The Foreign Correspondents Association of the Philippines has also denounced the government’s decision, saying it is “tantamount to killing the online news site.
“The decision … sends a chilling effect to media organisations in the country,” it said.
“Journalists must be able to work independently in an environment free from intimidation and harassment. An assault against journalists is an assault against democracy.”
Three of the four members who participated in the SEC decision were appointed by Duterte’s predecessor, Benigno Aquino. Only one is a Duterte appointee.
“The moves by the Philippines authorities to shut down Rappler is an alarming attempt to silence independent journalism,” said Amnesty International’s director of Southeast Asia and the Pacific.
“This is a politically motivated decision, pure and simple, and just the latest attempt to go after anyone who dares to criticise the government.
“Rappler has been fearless in holding those in power to account, including by consistently criticising the government’s murderous ‘war on drugs’. It has faced persistent harassment by government supporters and even the president himself.”
In a press conference, Duterte spokesman Harry Roque denied the decision was an attack on press freedom, saying the issue is about “the compliance of 100 percent Filipino ownership and management of mass media”.

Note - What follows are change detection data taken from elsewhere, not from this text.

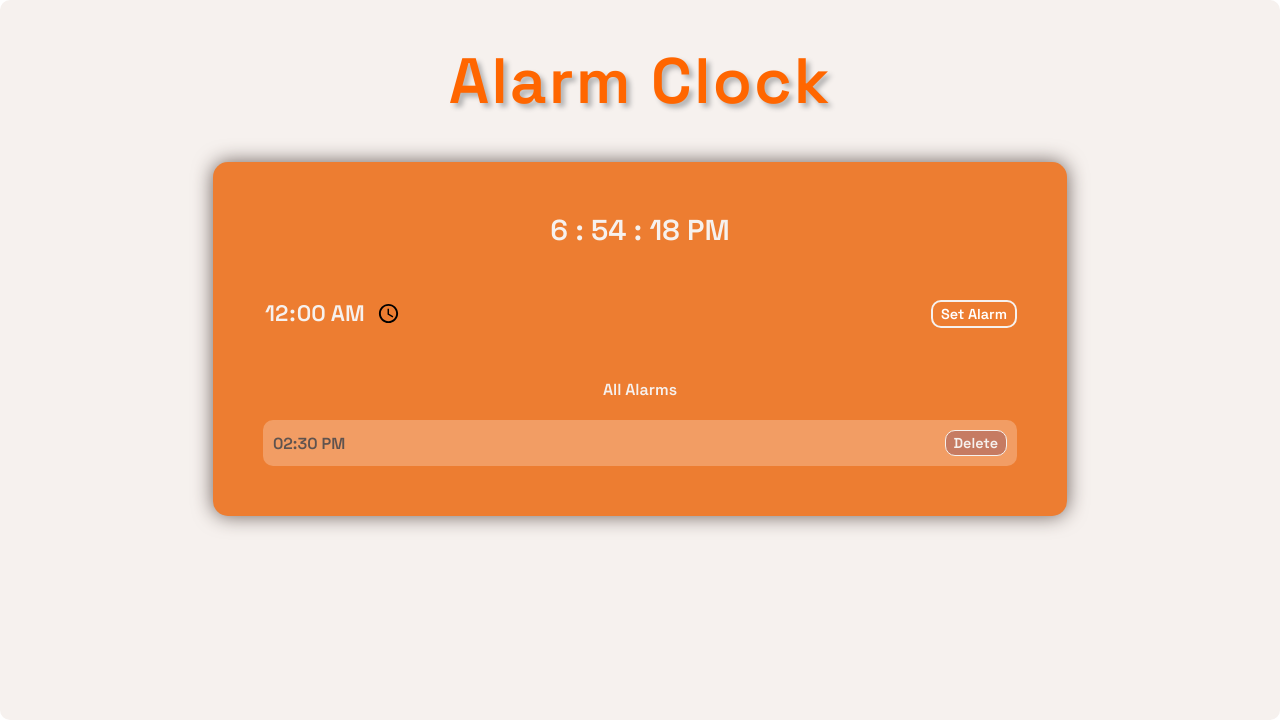
Repository: Pragya016/Alarm-Clock
Page: Index.html
The author's editor kept a copy of each file at every save. The page is drawn from the files as they stood at one save, then again after the next save.
The browser window is 1280 px wide. The pictures show the whole page.

Above is the page before, as saved 2024-01-19 22:29:32.

After the next save:
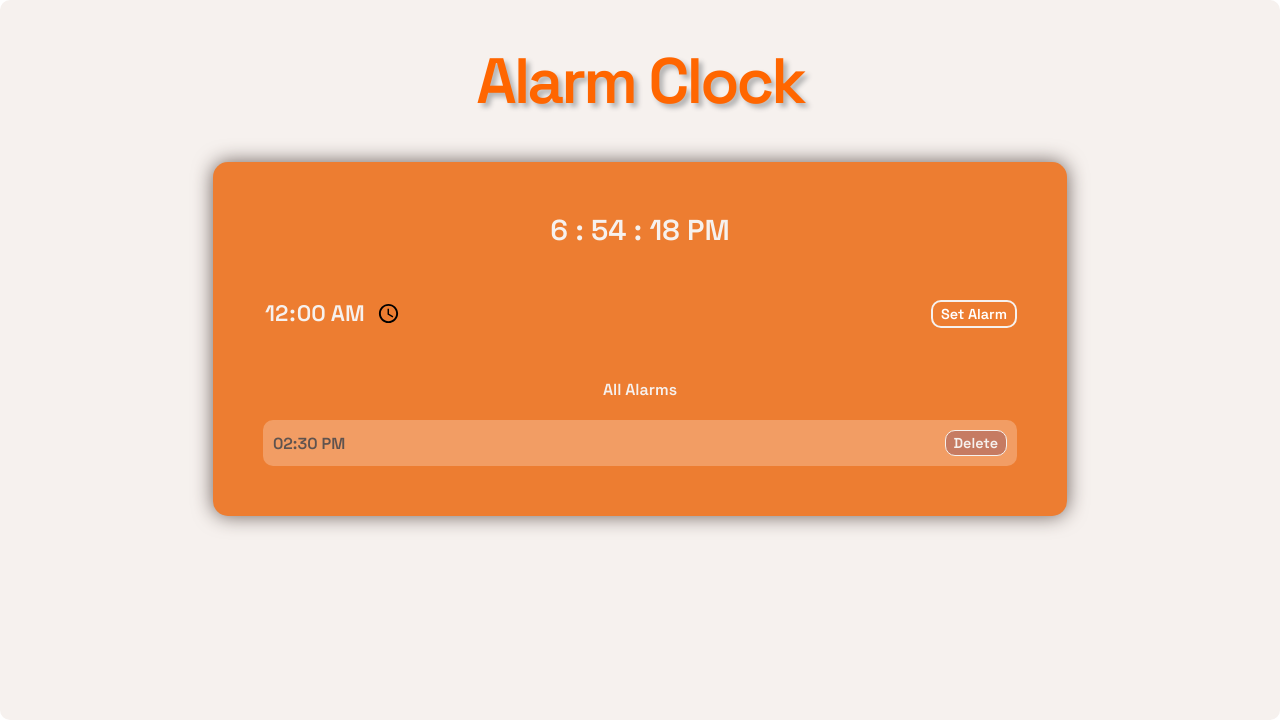
Saved 6 s later.
--- a/styles.css
+++ b/styles.css
@@ -38,7 +38,7 @@ font-family: 'Space Grotesk', sans-serif;
     margin-top: 10px;
     font: 900;
     font-size: 4rem;
-    letter-spacing: 2px;
+    letter-spacing: -3px;
     overflow: hidden;
     text-shadow: 4px 4px 5px rgb(179, 178, 178);
 }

Ana Santos, a Manila-based journalist whose work has been published on Rappler, however, said the decision shows a “2018 version” of martial law, which was declared by Ferdinand Marcos, former president, in 1972.
“Perhaps having learned from the playbook of old dictators, President Duterte is resorting to other means to clamp down on press freedom,” she told Al Jazeera.
“What the administration didn’t quite figure out is that Rappler is a purely online news outlet. You can’t shut down the internet.”
Human Rights Watch joined calls for the agency to reverse its decision, saying: “If Duterte succeeds in silencing Rappler, it will have a profound chilling effect on Philippine media freedom, encouraging self-censorship by reporters and media outlets fearful of government reprisals for critical reporting at a time when the watchdog role of a free press is more urgently needed than ever.”